Swine Flu Basics

Swine Flu Symptoms

Over the past few flu seasons, when people would catch the flu, everyone one in our group had the same symptoms. One year we all had the Hong Kong flu with the stomach cramps and diarrhea. Then, the next year, we would all be coughing our heads off and trying to avoid bronchitis. But in the Swine Flu in 2008 have had very different symptoms that were all over the map.

The H1N1 – Swine flu – is a combination of three different types of flu (Swine, avian and human), which explains why people are having a wide range and severity of symptoms. Those who have been severely ill have experienced tremendous fatigue and weakness which can last for weeks. Some people have had more gastrointestinal issues and felt depleted. Others have had the flu quickly turn into bacterial pneumonia with exhaustive spells of coughing that lasts for weeks. Regardless of which symptoms that you have it is important to be proactive with your health if you think you have caught the flu.

SwineFlu.AnatomyCutout

The CDC is telling people to look out for these symptoms:

  • Fever
  • Sneezing and Coughing
  • That “Achy Body” Feeling
  • Chills, can’t get warm
  • Headache
  • Fatigue, more than normal
  • A Runny or Stuffy Nose
  • There is also the possibility of vomiting or diarrhea

Children should get immediate medical care if they experience:

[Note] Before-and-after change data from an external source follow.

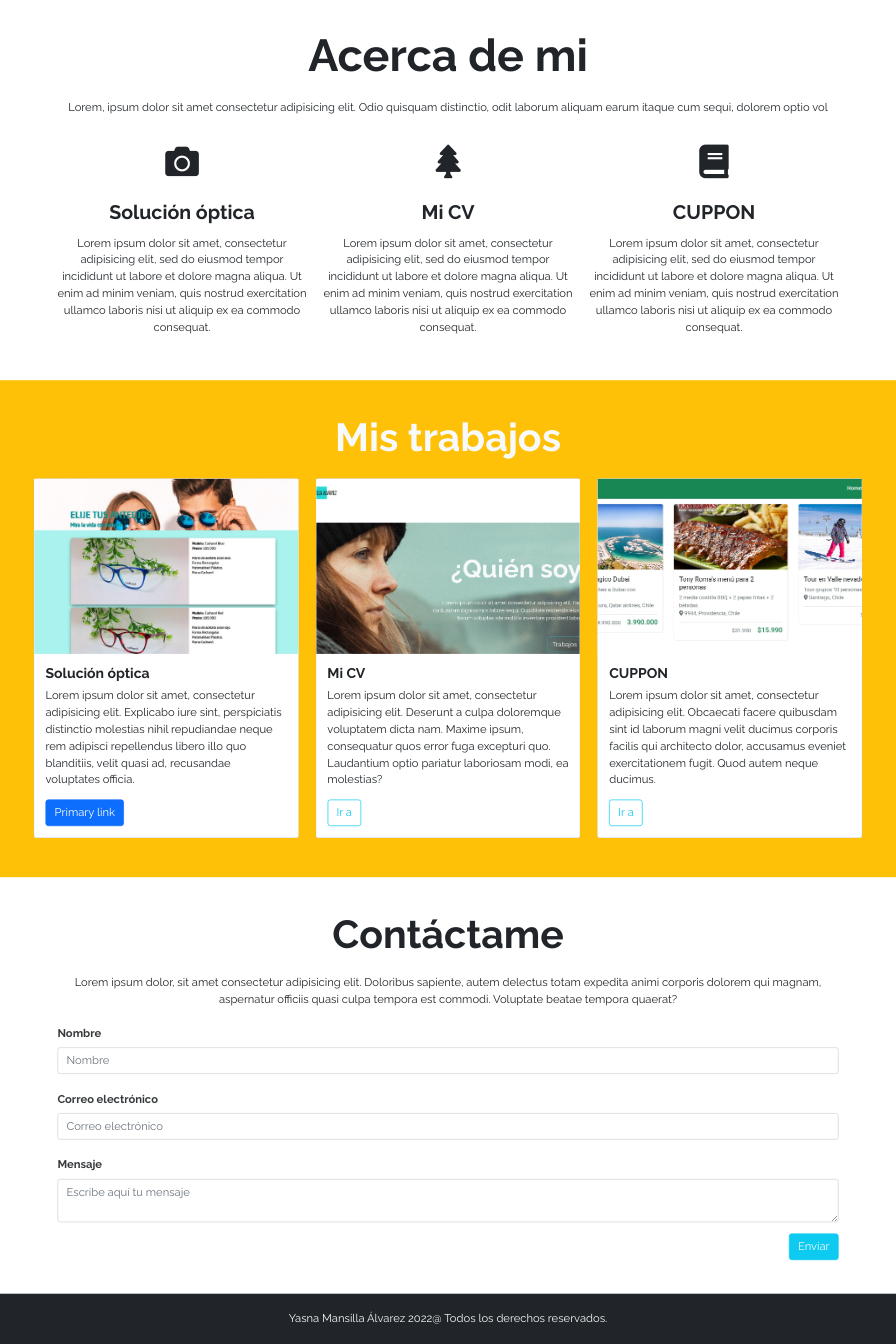
Repository: Yasna2112/Portafolio-final
Page: index.html
The author's editor kept a copy of each file at every save. The page is drawn from the files as they stood at one save, then again after the next save.
The browser window is 1280 px wide. The pictures show the part of the page from y = 703 to 2623 px (the page is 2623 px tall), at 70% of full size.
Some web libraries are served in a nearby version.

Above is the page before, as saved 2022-07-23 07:42:13.

After the next save:
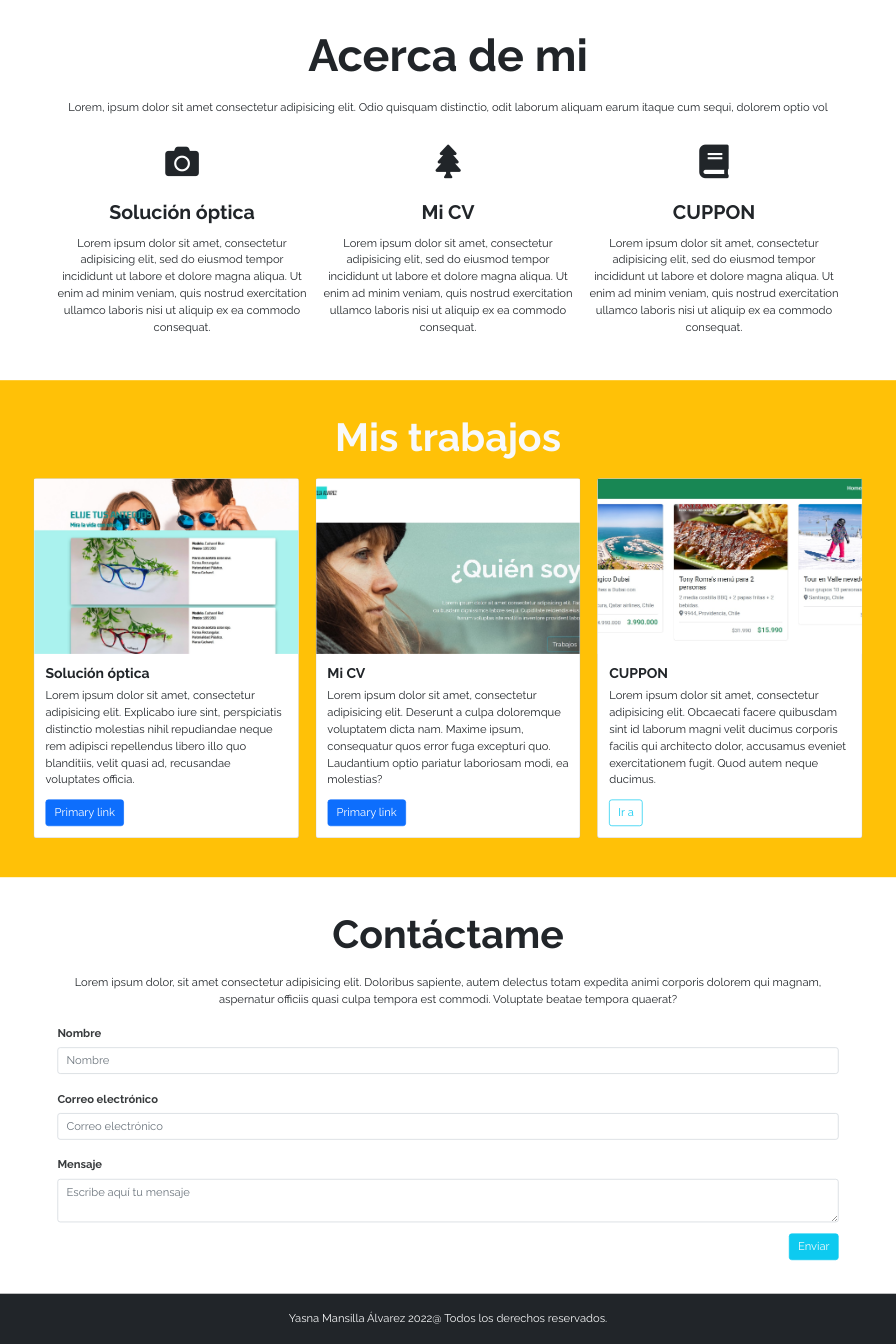
Saved 58 s later.
--- a/index.html
+++ b/index.html
@@ -143,9 +143,8 @@
                             consequatur quos error fuga excepturi quo. Laudantium optio
                             pariatur laboriosam modi, ea molestias?
                         </p>
-                        <button type="button" class="btn btn-outline-info">
-                            Ir a
-                        </button>
+                        <a href="https://github.com/Yasna2112/Portafolio_Optica" class="btn btn-primary enabled" tabindex="-1" role="button"
+                        aria-disabled="true">Primary link</a>
                     </div>
                 </div>
             </div>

  • Fast breathing or trouble breathing
  • Bluish or gray skin or lip color
  • Severe or persistent vomiting
  • Not waking up or not interacting
  • Being so irritable that the child does not want to be held
  • Flu-like symptoms improve but then return with fever and worse cough

Adults should seek immediate medical care if they experience:

  • Difficulty breathing or shortness of breath
  • Pain or pressure in the chest or abdomen
  • Bluish or gray skin or lip color
  • Sudden dizziness
  • Confusion or disorientation
  • Severe or persistent vomiting
  • Flu-like symptoms improve but then return with fever and worse cough

You can find the latest information and symptoms at the Center for Disease Control (CDC) website